For the vegetable crisps category, the EU has proposed a benchmark level of 700 μg/kg, which is well above what SAFE deems to be permissible.
Several consumer organisations analysed samples and found an average acrylamide content of 1121 μg/kg, with a median value of 830 μg/kg. “This is almost double the median value for acrylamide levels in tested potato crisps,” noted SAFE.
“In addition, the RASFF database reports numerous alerts in 2020 where acrylamide contamination reached levels up to 2690 μg/kg, especially for products imported from the East, well above what was revealed in the consumer survey.”
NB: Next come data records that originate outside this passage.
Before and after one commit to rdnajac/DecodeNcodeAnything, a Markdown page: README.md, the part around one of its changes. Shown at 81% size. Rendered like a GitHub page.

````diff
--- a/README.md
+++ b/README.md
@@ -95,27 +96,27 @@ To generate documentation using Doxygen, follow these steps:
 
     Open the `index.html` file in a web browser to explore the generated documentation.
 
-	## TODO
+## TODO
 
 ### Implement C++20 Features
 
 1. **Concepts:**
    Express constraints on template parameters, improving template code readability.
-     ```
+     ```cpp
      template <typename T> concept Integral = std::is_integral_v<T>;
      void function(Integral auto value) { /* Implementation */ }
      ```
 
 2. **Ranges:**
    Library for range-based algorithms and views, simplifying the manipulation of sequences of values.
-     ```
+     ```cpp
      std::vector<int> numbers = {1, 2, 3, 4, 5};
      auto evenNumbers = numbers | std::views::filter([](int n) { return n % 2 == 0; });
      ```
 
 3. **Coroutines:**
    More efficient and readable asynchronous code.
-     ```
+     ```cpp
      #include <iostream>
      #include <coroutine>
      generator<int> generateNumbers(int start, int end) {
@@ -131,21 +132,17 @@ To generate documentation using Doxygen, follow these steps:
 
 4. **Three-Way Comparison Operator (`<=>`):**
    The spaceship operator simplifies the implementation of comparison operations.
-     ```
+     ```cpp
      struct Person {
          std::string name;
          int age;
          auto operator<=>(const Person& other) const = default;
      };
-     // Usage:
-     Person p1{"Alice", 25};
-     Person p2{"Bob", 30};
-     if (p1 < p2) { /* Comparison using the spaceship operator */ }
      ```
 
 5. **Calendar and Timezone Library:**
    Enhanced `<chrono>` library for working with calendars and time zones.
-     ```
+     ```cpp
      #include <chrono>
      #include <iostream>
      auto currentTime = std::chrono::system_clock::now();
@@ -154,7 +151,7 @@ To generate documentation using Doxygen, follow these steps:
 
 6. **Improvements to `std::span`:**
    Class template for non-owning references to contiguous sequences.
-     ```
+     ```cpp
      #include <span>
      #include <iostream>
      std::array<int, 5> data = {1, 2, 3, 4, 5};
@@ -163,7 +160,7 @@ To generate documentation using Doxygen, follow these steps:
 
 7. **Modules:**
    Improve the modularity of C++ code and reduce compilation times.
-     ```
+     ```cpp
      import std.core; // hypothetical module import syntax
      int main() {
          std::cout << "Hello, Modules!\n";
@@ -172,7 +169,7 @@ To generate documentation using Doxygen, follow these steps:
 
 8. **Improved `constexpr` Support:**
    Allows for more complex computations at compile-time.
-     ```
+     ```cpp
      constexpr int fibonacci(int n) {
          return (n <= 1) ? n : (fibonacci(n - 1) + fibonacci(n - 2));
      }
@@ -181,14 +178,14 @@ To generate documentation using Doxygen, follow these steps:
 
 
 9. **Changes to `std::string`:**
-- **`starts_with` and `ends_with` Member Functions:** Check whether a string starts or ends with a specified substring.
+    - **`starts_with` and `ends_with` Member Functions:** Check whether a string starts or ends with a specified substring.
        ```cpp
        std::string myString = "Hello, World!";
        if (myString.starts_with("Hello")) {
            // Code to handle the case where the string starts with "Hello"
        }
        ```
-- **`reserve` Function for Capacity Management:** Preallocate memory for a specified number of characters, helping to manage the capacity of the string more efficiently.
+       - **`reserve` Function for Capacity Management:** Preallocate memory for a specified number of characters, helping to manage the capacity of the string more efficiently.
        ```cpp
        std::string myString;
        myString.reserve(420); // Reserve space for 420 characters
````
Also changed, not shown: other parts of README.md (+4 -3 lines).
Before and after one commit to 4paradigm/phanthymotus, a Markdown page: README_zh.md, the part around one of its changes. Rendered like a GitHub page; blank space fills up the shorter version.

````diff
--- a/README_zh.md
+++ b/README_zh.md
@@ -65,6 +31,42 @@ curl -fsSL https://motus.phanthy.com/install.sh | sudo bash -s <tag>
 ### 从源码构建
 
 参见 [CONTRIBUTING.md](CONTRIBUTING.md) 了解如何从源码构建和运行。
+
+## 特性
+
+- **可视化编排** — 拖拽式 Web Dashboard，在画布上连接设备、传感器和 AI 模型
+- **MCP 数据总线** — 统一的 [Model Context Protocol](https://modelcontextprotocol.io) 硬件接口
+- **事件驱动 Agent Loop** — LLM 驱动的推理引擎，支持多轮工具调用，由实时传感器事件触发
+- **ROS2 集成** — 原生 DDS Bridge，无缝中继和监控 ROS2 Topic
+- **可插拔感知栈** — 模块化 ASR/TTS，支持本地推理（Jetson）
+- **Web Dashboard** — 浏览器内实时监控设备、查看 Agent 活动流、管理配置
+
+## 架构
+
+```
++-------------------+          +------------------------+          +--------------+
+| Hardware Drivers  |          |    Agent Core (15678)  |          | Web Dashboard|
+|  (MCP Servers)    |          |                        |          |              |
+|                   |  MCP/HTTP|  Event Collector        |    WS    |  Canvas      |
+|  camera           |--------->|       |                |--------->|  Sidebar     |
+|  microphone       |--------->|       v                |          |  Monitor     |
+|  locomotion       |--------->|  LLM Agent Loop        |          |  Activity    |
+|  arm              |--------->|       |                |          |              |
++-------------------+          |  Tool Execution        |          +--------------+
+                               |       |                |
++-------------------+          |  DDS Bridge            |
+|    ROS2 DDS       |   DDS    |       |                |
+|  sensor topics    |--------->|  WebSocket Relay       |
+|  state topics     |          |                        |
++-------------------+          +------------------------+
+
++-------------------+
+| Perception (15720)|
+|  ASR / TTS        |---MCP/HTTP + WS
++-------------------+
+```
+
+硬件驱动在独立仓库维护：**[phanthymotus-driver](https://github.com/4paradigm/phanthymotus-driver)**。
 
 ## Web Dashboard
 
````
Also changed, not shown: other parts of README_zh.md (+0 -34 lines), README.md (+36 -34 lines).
Given EFSA’s 2015 findings, SAFE does not believe the Commission’s proposed benchark will alter the current situation. Therefore the consumer organisation believes it is necessary to establish maximum levels of acrylamide in vegetable crisps to 500 μg/kg and a benchmark level ‘far below’.
What about dried fruits and roasted nuts?
Not all relevant food categories, according to SAFE, were included in the Commission’s new benchmark levels. Dried fruits and roasted nuts, for example, were omitted.
According to the consumer organisation’s research, however, some samples of roasted nuts were found to contain an acrylamide level above 1000 μg/kg, which is higher than any benchmark level set in the Commission’s regulation.
“As for dried fruits, even though they are not subject to high temperatures, they present a surprising amount of acrylamide due to their exsiccation over a long time,” noted SAFE.
The consumer organisation has also taken issue with the current control system, which secretary general Cimmarusti said is not helping to reduce the risk of exposure for consumers. “As on average, between 15 to 30 days pass from the time a Member State analytically detects a contaminated product and when it notifies the information to other States through the RASF.”
Within this timeframe, the products liberally circulate within the market and can be purchased by consumers.
Cimmarusti continued: “It is therefore time to move away from the current system and set clear and definite maximum contamination levels following the precautionary principle.”